Eight researchers in a new report suggest that climate change causes stress to western rangelands, and land managers are advised to consider a significant reduction or elimination of grazing on public land.
A growing degradation of grazing lands could be mitigated on Bureau of Land Management and Forest Service acres if livestock, wild horses and burros were kept out, and populations of deer and elk reduced, the report suggests.
This would help arrest the decline and speed up recovery of affected ecosystems, they conclude, and provide a basis for comparative study of grazing impacts under nature's changing climate.
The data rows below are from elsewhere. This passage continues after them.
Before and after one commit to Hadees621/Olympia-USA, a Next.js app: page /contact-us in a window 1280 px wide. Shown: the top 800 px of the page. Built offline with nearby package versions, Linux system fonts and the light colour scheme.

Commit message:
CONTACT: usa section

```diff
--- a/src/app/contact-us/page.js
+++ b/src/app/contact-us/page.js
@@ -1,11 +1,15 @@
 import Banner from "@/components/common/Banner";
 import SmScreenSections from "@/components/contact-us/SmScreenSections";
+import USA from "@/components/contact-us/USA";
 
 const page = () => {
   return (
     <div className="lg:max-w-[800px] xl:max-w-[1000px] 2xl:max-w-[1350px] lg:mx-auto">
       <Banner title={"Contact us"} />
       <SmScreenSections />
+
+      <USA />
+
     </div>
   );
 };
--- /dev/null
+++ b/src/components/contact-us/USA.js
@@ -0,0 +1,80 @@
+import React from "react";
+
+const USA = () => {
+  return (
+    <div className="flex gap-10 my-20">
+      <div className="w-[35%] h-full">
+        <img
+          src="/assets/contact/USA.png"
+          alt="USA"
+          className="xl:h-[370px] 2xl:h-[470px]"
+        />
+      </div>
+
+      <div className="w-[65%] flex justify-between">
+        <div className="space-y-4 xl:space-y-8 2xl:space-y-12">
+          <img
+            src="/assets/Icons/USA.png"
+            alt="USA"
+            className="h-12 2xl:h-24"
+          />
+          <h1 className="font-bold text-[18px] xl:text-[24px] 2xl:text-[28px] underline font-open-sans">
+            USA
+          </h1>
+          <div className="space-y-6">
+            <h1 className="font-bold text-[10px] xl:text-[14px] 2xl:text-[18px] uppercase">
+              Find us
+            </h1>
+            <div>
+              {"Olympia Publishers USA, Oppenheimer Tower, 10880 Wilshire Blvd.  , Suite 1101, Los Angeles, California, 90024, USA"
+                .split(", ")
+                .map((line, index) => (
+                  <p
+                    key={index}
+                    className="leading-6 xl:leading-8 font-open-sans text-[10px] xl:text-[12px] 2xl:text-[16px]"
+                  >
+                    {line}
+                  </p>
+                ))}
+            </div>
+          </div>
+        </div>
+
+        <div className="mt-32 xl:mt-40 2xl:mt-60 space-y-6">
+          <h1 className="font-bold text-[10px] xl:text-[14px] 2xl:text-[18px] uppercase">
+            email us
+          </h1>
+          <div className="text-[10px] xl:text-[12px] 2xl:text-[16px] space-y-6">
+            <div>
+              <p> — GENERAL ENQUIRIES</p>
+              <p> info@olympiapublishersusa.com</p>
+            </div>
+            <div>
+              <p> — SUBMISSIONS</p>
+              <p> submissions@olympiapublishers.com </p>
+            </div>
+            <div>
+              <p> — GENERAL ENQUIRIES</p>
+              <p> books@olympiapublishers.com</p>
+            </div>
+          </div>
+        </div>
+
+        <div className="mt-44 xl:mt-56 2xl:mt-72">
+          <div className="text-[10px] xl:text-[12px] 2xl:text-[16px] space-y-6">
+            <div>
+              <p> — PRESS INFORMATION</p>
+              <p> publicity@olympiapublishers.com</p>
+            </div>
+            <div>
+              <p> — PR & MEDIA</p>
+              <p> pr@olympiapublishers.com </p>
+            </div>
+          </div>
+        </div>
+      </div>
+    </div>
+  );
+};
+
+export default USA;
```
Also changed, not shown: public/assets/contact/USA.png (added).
The direct economic and social impacts might also be offset by a higher return on other ecosystem service and land uses, they add, although the report focused more on ecology than the pivotal economics that should also be considered.
The report appears in the current edition of "Environmental Management," a professional journal.
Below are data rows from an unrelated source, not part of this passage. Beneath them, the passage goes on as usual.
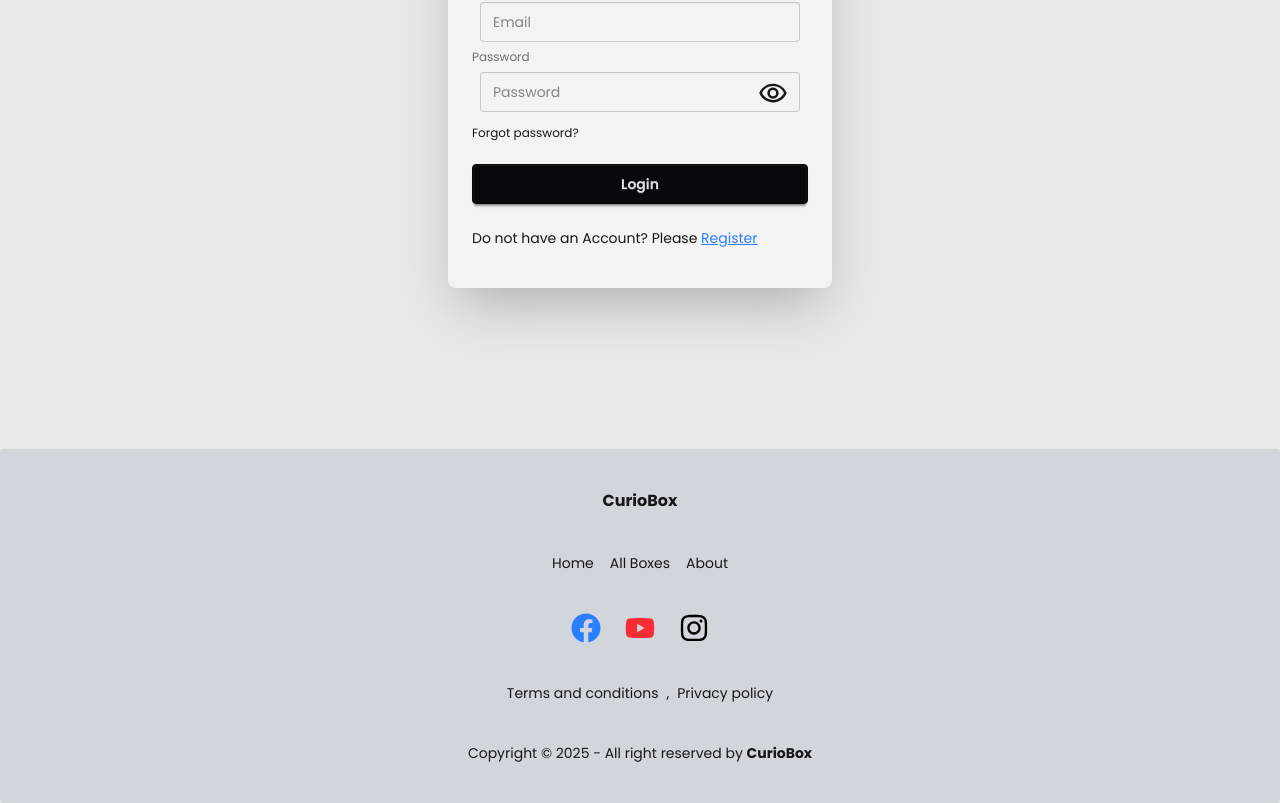
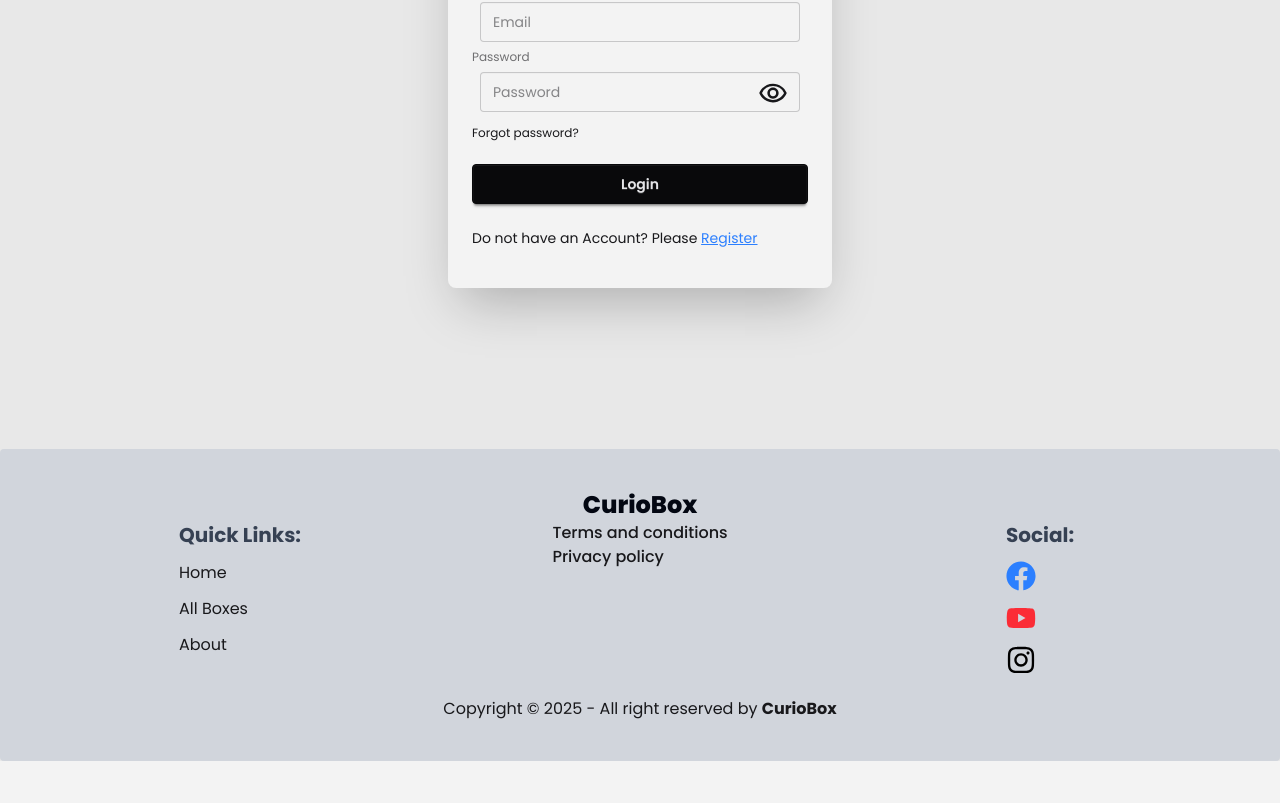
Before and after one commit to programmarimran/CurioBox-assignment_9, a React (Vite) app: page /auth in a window 1280 px wide. Shown: the part 439-1242 px from the top of the page. After the commit the page ends 1200 px from the top, so only its background shows below. Built offline with nearby package versions, Linux system fonts and the light colour scheme; no server answers.

Commit message:
added a footer desygn is re complited

```diff
--- a/public/curioBoxInfo.json
+++ b/public/curioBoxInfo.json
@@ -27,13 +27,8 @@
             "title": "Customizable Plans",
             "icon": "⚙️",
             "description": "Pause, switch, or skip a box with complete ease anytime."
-          },
-          {
-            "id": 5,
-            "title": "Exclusive Collectibles",
-            "icon": "🌟",
-            "description": "Unlock limited-edition items you won’t find in stores or anywhere else."
           }
+
         ]
       },
       "customerReviews": {
--- a/public/curious.json
+++ b/public/curious.json
@@ -231,6 +231,53 @@
       ],
       "ratings": 4.7,
       "number_of_reviews": 578
+    },
+    {
+      "id": 11,
+      "name": "Mindful Moments Box",
+      "slogan": "Calm, Focus, Grow—Mindfulness for Kids!",
+      "thumbnail": "https://i.ibb.co.com/QFS3m7wG/image-180x180-11.png",
+      "banner": "https://i.ibb.co.com/2YhXFXWY/image-800x600-8.png",
+      "frequency": "Monthly",
+      "price": 23.99,
+      "description": "Teach kids mindfulness through breathing cards, calm jars, and gratitude games.",
+      "tech_category": "Toys & Kids",
+      "features": [
+        "Mindful Breathing Cards",
+        "Gratitude Journal",
+        "DIY Calm Jar"
+      ],
+      "subscription_benefits": [
+        "Mindfulness Tracker",
+        "Parent Tips",
+        "Audio Meditation Access"
+      ],
+      "ratings": 4.8,
+      "number_of_reviews": 345
+    },
+    {
+      "id": 12,
+      "name": "Language Learner Box",
+      "slogan": "Speak, Play, Learn—One Language at a Time!",
+      "thumbnail": "https://i.ibb.co.com/M5JmPPMh/image-180x180-12.png",
+      "banner": "https://i.ibb.co.com/k2ZcGqQx/image-800x600-9.png",
+      "frequency": "Monthly",
+      "price": 30.00,
+      "description": "Introduce new languages to kids with games, flashcards, and songs.",
+      "tech_category": "Toys & Kids",
+      "features": [
+        "Bilingual Flashcards",
+        "Language Games",
+        "Sing-Along Songs"
+      ],
+      "subscription_benefits": [
+        "New Language Monthly",
+        "Progress Sheet",
+        "Video Lessons"
+      ],
+      "ratings": 4.9,
+      "number_of_reviews": 410
     }
+
   ]
 }
--- a/src/Components/Footer/Footer.jsx
+++ b/src/Components/Footer/Footer.jsx
@@ -5,46 +5,73 @@ import { Link, NavLink } from "react-router";
 const Footer = () => {
   const links = (
     <>
+      <li>
         <NavLink className=" link-hover" to={"/"}>
           Home
         </NavLink>
+      </li>
+      <li>
         <NavLink className=" link-hover" to={"/allboxes"}>
           All Boxes
         </NavLink>
+      </li>
+      <li>
         <NavLink className=" link-hover" to={"/about"}>
           About
         </NavLink>
+      </li>
     </>
   );
   return (
-    <footer className="footer footer-horizontal footer-center bg-gray-300 text-base-content rounded p-10">
-      <h1 className=" text-2xl text-base font-bold">CurioBox</h1>
-      <nav className="grid grid-flow-col gap-4">{links}</nav>
-      <nav>
-        <div className="grid grid-flow-col gap-6">
-          <Link>
-            <FaFacebook className=" text-blue-500" size={30}></FaFacebook>
-          </Link>
-          <Link>
-            <FaYoutube className=" text-red-500" size={30}></FaYoutube>
-          </Link>
-          <Link>
-            <FaInstagram className=" text-black" size={30}></FaInstagram>
-          </Link>
-        </div>
+    <footer className=" footer-horizontal  bg-gray-300 text-base-content rounded p-10">
+      <h1 className=" text-2xl text-gray-950 text-center font-extrabold">
+        CurioBox
+      </h1>
+      <aside className="md:grid grid-cols-3 justify-center items-start space-y-5">
+        <nav className=" mx-auto ">
+          <h3 className=" font-bold text-xl mb-3 text-gray-700">Quick Links:</h3>
+          <ul className=" flex flex-col gap-1 md:gap-3">{links}</ul>
         </nav>
-      <aside className=" md:flex">
+       <nav className=" mx-auto ">
+       <ul className="">
+          <li className=" font-medium">
             <Link className={" link-hover"} to={"#"}>
               {" "}
               Terms and conditions
             </Link>
-        <span>,</span>
+          </li>
+
+          <li className=" font-medium">
             <Link className={" link-hover"} to={"#"}>
               {" "}
               Privacy policy
             </Link>
+          </li>
+        </ul>
+       </nav>
+       <nav className=" mx-auto ">
+           <h3 className=" font-bold text-xl mb-3 text-gray-700">Social:</h3>
+        <ul className="flex flex-col gap-1 md:gap-3">
+        <li>
+          <Link>
+            <FaFacebook className=" text-blue-500" size={30}></FaFacebook>
+          </Link>
+          </li>
+         <li>
+         <Link>
+            <FaYoutube className=" text-red-500" size={30}></FaYoutube>
+          </Link>
+         </li>
+         <li>
+         <Link>
+            <FaInstagram className=" text-black" size={30}></FaInstagram>
+          </Link>
+         </li>
+        </ul>
+      </nav>
       </aside>
-      <aside>
+
+      <aside className=" mt-5 text-center">
         <p>
           Copyright © {new Date().getFullYear()} - All right reserved by{" "}
           <span className=" font-bold"> CurioBox</span>
--- a/src/Components/HomeLayout/CustomerReviews.jsx
+++ b/src/Components/HomeLayout/CustomerReviews.jsx
@@ -11,16 +11,38 @@ const CustomerReviews = () => {
       <div className=" text-center w-3/4 mx-auto  mb-12 ">
         <h1 className=" text-2xl text-gray-800 font-bold">{data.title}</h1>
       </div>
-      <div className=" grid grid-cols-2 md:grid-cols-3 lg:grid-cols-4 justify-center gap-6">
+      <div className=" grid grid-cols-1 md:grid-cols-3 lg:grid-cols-4 justify-center gap-6">
         {reviews.map((item) => (
-          <div key={item.id} className=" flex flex-col justify-between bg-linear-to-t from-[#f0f4ff] to-[#dbeafe] p-8  space-y-4 rounded-2xl">
+          <div
+            key={item.id}
+            className=" flex flex-col justify-between bg-gradient-to-tl from-[#f0f4ff] to-[#dbeafe] shadow-2xl p-8  space-y-4 rounded-2xl"
+          >
             <p className=" text-lg font-medium">{item.comment}</p>
-            <h1 className=" text-xl font-bold text-gray-900"> Locatoin: <span className=" text-lg font-semibold text-gray-600">{item. location}</span></h1>
+            <h1 className=" text-xl font-bold text-gray-900">
+              {" "}
+              Locatoin:{" "}
+              <span className=" text-lg font-semibold text-gray-600">
+                {item.location}
+              </span>
+            </h1>
+            <div className=" flex">
+              <span className=" text-gray-500">Rating:</span>
+              {[1, 2, 3, 4, 5].map((num,i) =>
+                num <=item.rating ?
+                  <p key={i} className="">⭐</p>
+                 :
+                  <p key={i} className="">☆ </p>
+
+              )}
+            </div>
             <div className=" flex items-center">
-              <img className=" h-10 w-10 rounded-full border-2 border-blue-600" src={item.image} alt="" />
+              <img
+                className=" h-10 w-10 rounded-full border-2 border-blue-600"
+                src={item.image}
+                alt=""
+              />
               <h3 className=" font-bold text-2xl">{item.name}</h3>
             </div>
-            {[1, 2, 3, 4, 5].map((num) => console.log(num))}
           </div>
         ))}
       </div>
--- a/src/Components/HomeLayout/WhyChooseUs.jsx
+++ b/src/Components/HomeLayout/WhyChooseUs.jsx
@@ -14,9 +14,9 @@ const WhyChooseUs = () => {
           {data.description}
         </p>
       </div>
-      <div className=" grid grid-cols-2 md:grid-cols-3 lg:grid-cols-4 justify-center gap-6" >
+      <div className=" grid grid-cols-1 md:grid-cols-3 lg:grid-cols-4 justify-center gap-6" >
       {features.map((item) => (
-          <div key={item.id} className=" bg-linear-to-t from-[#f0f4ff] to-[#dbeafe] p-8 text-center space-y-4 rounded-2xl">
+          <div key={item.id} className=" bg-linear-to-t from-[#f0f4ff] to-[#dbeafe] shadow-2xl p-8 text-center space-y-4 rounded-2xl">
 
             <p className=" text-7xl">{item?.icon&&item.icon}</p>
             <h1 className=" text-2xl text-gray-800">{item.title}</h1>
--- a/src/Pages/Home.jsx
+++ b/src/Pages/Home.jsx
@@ -1,4 +1,4 @@
-import React, { use } from "react";
+import React, { use, useEffect, useState } from "react";
 import SwiperSlider from "../Components/HomeLayout/SwiperSlider";
 // import { Helmet } from "react-helmet";
 import { Helmet } from "react-helmet-async";
@@ -9,8 +9,24 @@ import CustomerReviews from "../Components/HomeLayout/CustomerReviews";
 
 const Home = () => {
   const {data}=use(ProductContext)
-  const productData=data.boxes
+  const allProductData=data.boxes;
+  const [productData,setProductData]=useState([])
   // console.log(data)
+  const [show,setShow]=useState(false)
+  const shortProduct=allProductData.slice(0,6)
+  console.log(shortProduct)
+  const handleShowMoreButton=()=>{
+    setShow(!show)
+
+  }
+  useEffect(()=>{
+    if(show){
+      setProductData(allProductData)
+    }
+    else{
+      setProductData(shortProduct)
+    }
+  },[show])
   return (
     <div>
       <Helmet>
@@ -34,6 +50,7 @@ const Home = () => {
             productData.map(product=><BoxCard className={product.id==5?"order-1":''} key={product.id} product={product}></BoxCard>)
           }
          </div>
+         <button onClick={handleShowMoreButton} className=" btn btn-primary mx-auto flex justify-center my-8">{show?'Show Less':'Show More'}</button>
         </section>
         {/* Why Choose Curio Box? */}
         <section>
```
Lines whose indentation alone changed are shown as unchanged.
"People have discussed the impacts of climate change for some time with such topics as forest health and increased fire," says Robert Beschta, lead author and former Oregon State University College of Forestry professor.
"However, the climate effects on rangelands and other grazing lands have received much less interest. Combined with the impacts of grazing livestock and other animals, this raises serious concerns about soil erosion, loss of vegetation, changes in hydrology and disrupted plant and animal communities. Entire rangeland ecosystems in the American West are getting lost in the shuffle."
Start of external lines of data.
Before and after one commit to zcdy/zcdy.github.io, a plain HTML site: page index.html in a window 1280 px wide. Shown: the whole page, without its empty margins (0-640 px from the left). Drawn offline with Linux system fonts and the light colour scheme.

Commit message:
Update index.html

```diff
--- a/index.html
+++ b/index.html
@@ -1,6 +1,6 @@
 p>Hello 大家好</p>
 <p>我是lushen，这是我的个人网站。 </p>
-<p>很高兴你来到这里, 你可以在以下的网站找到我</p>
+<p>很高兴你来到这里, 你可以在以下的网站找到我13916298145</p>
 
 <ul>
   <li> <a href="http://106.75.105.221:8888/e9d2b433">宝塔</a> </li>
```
Livestock use affects a far greater proportion of BLM and Forest Service lands than do roads, timber harvest and wildfires combined, the researchers claim. But efforts to mitigate the effects of livestock have been minor, they believe, even as climatic impacts intensify.
Although the primary emphasis of this is ecological, the researchers admit that changes they suggest would result in negative economic impacts.